***** Data to use

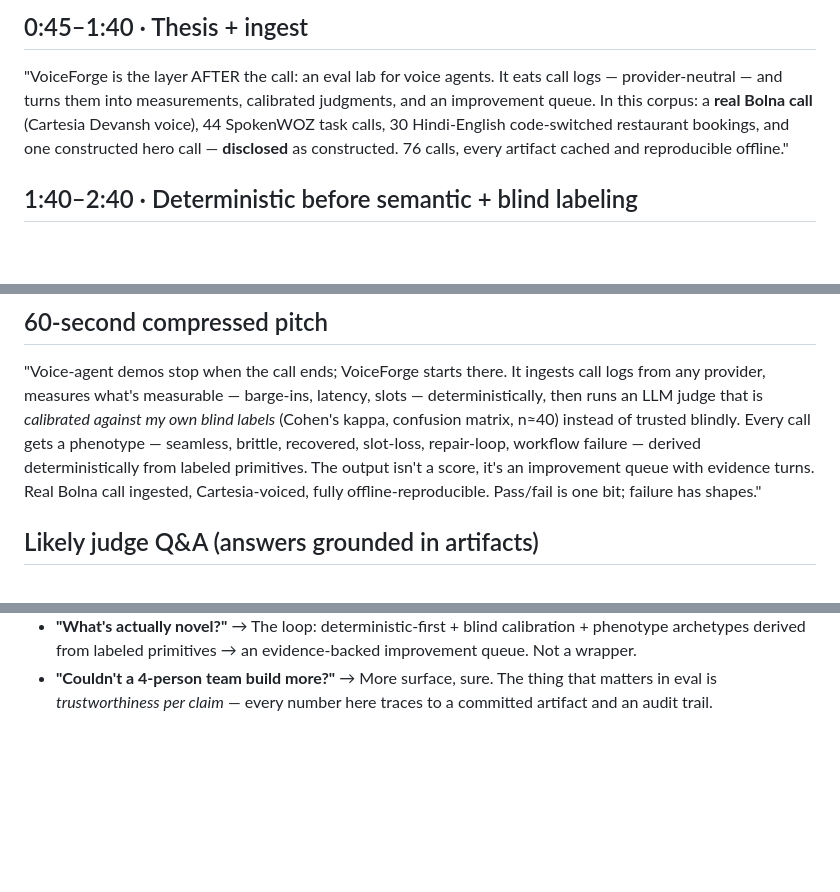
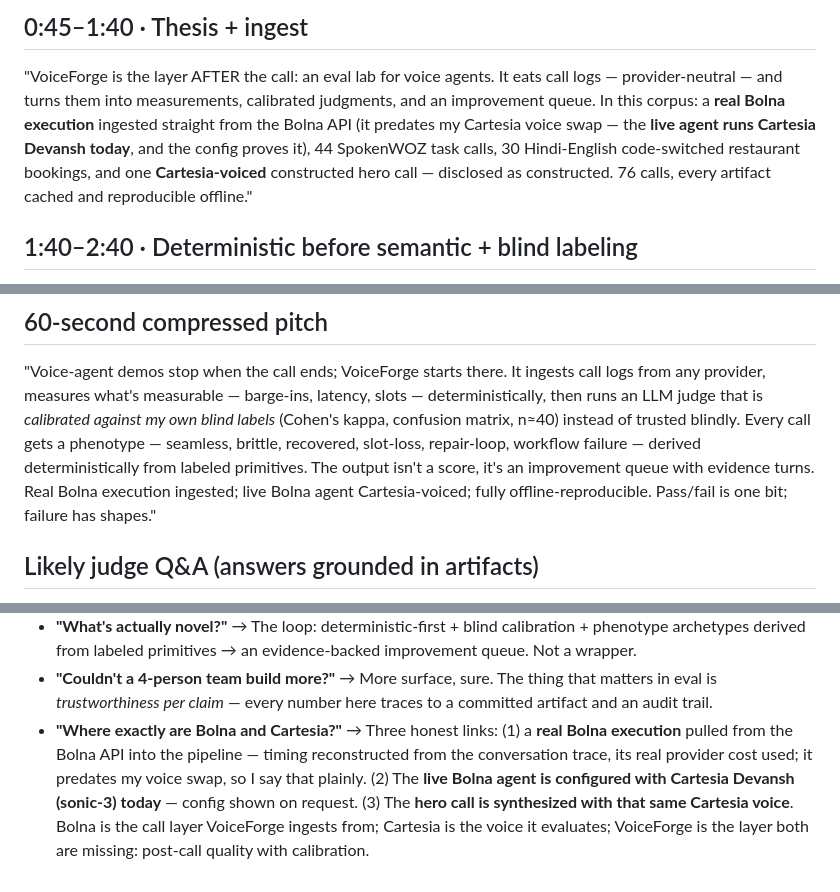
Before and after one commit to ursSpike/voiceforge, a Markdown page: docs/demo_script.md, 3 parts joined by grey strips. Drawn GitHub-style; blank space fills up the shorter version.

Commit message:
PHASE J (critical): never call the old Bolna execution Cartesia-voiced
The real execution 246cd9f3 predates the Cartesia swap (ElevenLabs-era). Script now states the honest
three-link chain: real Bolna execution ingested (pre-swap, said plainly) + live agent configured
Cartesia Devansh/sonic-3 today + hero call synthesized with that Cartesia voice. Added the 'where
exactly are Bolna and Cartesia' Q&A with the same chain.

Co-Authored-By: Claude Fable 5 <noreply@anthropic.com>

```diff
--- a/docs/demo_script.md
+++ b/docs/demo_script.md
@@ -12,9 +12,11 @@ show a cherry-picked call. VoiceForge shows the failure distribution.**"
 ## 0:45–1:40 · Thesis + ingest
 "VoiceForge is the layer AFTER the call: an eval lab for voice agents. It eats call logs —
 provider-neutral — and turns them into measurements, calibrated judgments, and an improvement queue.
-In this corpus: a **real Bolna call** (Cartesia Devansh voice), 44 SpokenWOZ task calls, 30
-Hindi-English code-switched restaurant bookings, and one constructed hero call — **disclosed** as
-constructed. 76 calls, every artifact cached and reproducible offline."
+In this corpus: a **real Bolna execution** ingested straight from the Bolna API (it predates my
+Cartesia voice swap — the **live agent runs Cartesia Devansh today**, and the config proves it),
+44 SpokenWOZ task calls, 30 Hindi-English code-switched restaurant bookings, and one
+**Cartesia-voiced** constructed hero call — disclosed as constructed. 76 calls, every artifact
+cached and reproducible offline."
 
 ## 1:40–2:40 · Deterministic before semantic + blind labeling
 "Rule one: never ask an LLM something you can measure. Barge-ins and response latency come from
@@ -68,8 +70,8 @@ provider, measures what's measurable — barge-ins, latency, slots — determini
 LLM judge that is *calibrated against my own blind labels* (Cohen's kappa, confusion matrix, n≈40)
 instead of trusted blindly. Every call gets a phenotype — seamless, brittle, recovered, slot-loss,
 repair-loop, workflow failure — derived deterministically from labeled primitives. The output isn't
-a score, it's an improvement queue with evidence turns. Real Bolna call ingested, Cartesia-voiced,
-fully offline-reproducible. Pass/fail is one bit; failure has shapes."
+a score, it's an improvement queue with evidence turns. Real Bolna execution ingested; live Bolna
+agent Cartesia-voiced; fully offline-reproducible. Pass/fail is one bit; failure has shapes."
 
 ## Likely judge Q&A (answers grounded in artifacts)
 - **"Why trust an LLM judge?"** → I don't, until it earns it: blind labels first, kappa + CI + the
@@ -86,3 +88,10 @@ fully offline-reproducible. Pass/fail is one bit; failure has shapes."
   archetypes derived from labeled primitives → an evidence-backed improvement queue. Not a wrapper.
 - **"Couldn't a 4-person team build more?"** → More surface, sure. The thing that matters in eval is
   *trustworthiness per claim* — every number here traces to a committed artifact and an audit trail.
+- **"Where exactly are Bolna and Cartesia?"** → Three honest links: (1) a **real Bolna execution**
+  pulled from the Bolna API into the pipeline — timing reconstructed from the conversation trace, its
+  real provider cost used; it predates my voice swap, so I say that plainly. (2) The **live Bolna
+  agent is configured with Cartesia Devansh (sonic-3) today** — config shown on request. (3) The
+  **hero call is synthesized with that same Cartesia voice**. Bolna is the call layer VoiceForge
+  ingests from; Cartesia is the voice it evaluates; VoiceForge is the layer both are missing:
+  post-call quality with calibration.
```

**********

**Assignment**:
Return the records above verbatim, images excluded.

**Task response**:
Before and after one commit to ursSpike/voiceforge, a Markdown page: docs/demo_script.md, 3 parts joined by grey strips. Drawn GitHub-style; blank space fills up the shorter version.

Commit message:
PHASE J (critical): never call the old Bolna execution Cartesia-voiced
The real execution 246cd9f3 predates the Cartesia swap (ElevenLabs-era). Script now states the honest
three-link chain: real Bolna execution ingested (pre-swap, said plainly) + live agent configured
Cartesia Devansh/sonic-3 today + hero call synthesized with that Cartesia voice. Added the 'where
exactly are Bolna and Cartesia' Q&A with the same chain.

Co-Authored-By: Claude Fable 5 <noreply@anthropic.com>

```diff
--- a/docs/demo_script.md
+++ b/docs/demo_script.md
@@ -12,9 +12,11 @@ show a cherry-picked call. VoiceForge shows the failure distribution.**"
 ## 0:45–1:40 · Thesis + ingest
 "VoiceForge is the layer AFTER the call: an eval lab for voice agents. It eats call logs —
 provider-neutral — and turns them into measurements, calibrated judgments, and an improvement queue.
-In this corpus: a **real Bolna call** (Cartesia Devansh voice), 44 SpokenWOZ task calls, 30
-Hindi-English code-switched restaurant bookings, and one constructed hero call — **disclosed** as
-constructed. 76 calls, every artifact cached and reproducible offline."
+In this corpus: a **real Bolna execution** ingested straight from the Bolna API (it predates my
+Cartesia voice swap — the **live agent runs Cartesia Devansh today**, and the config proves it),
+44 SpokenWOZ task calls, 30 Hindi-English code-switched restaurant bookings, and one
+**Cartesia-voiced** constructed hero call — disclosed as constructed. 76 calls, every artifact
+cached and reproducible offline."
 
 ## 1:40–2:40 · Deterministic before semantic + blind labeling
 "Rule one: never ask an LLM something you can measure. Barge-ins and response latency come from
@@ -68,8 +70,8 @@ provider, measures what's measurable — barge-ins, latency, slots — determini
 LLM judge that is *calibrated against my own blind labels* (Cohen's kappa, confusion matrix, n≈40)
 instead of trusted blindly. Every call gets a phenotype — seamless, brittle, recovered, slot-loss,
 repair-loop, workflow failure — derived deterministically from labeled primitives. The output isn't
-a score, it's an improvement queue with evidence turns. Real Bolna call ingested, Cartesia-voiced,
-fully offline-reproducible. Pass/fail is one bit; failure has shapes."
+a score, it's an improvement queue with evidence turns. Real Bolna execution ingested; live Bolna
+agent Cartesia-voiced; fully offline-reproducible. Pass/fail is one bit; failure has shapes."
 
 ## Likely judge Q&A (answers grounded in artifacts)
 - **"Why trust an LLM judge?"** → I don't, until it earns it: blind labels first, kappa + CI + the
@@ -86,3 +88,10 @@ fully offline-reproducible. Pass/fail is one bit; failure has shapes."
   archetypes derived from labeled primitives → an evidence-backed improvement queue. Not a wrapper.
 - **"Couldn't a 4-person team build more?"** → More surface, sure. The thing that matters in eval is
   *trustworthiness per claim* — every number here traces to a committed artifact and an audit trail.
+- **"Where exactly are Bolna and Cartesia?"** → Three honest links: (1) a **real Bolna execution**
+  pulled from the Bolna API into the pipeline — timing reconstructed from the conversation trace, its
+  real provider cost used; it predates my voice swap, so I say that plainly. (2) The **live Bolna
+  agent is configured with Cartesia Devansh (sonic-3) today** — config shown on request. (3) The
+  **hero call is synthesized with that same Cartesia voice**. Bolna is the call layer VoiceForge
+  ingests from; Cartesia is the voice it evaluates; VoiceForge is the layer both are missing:
+  post-call quality with calibration.
```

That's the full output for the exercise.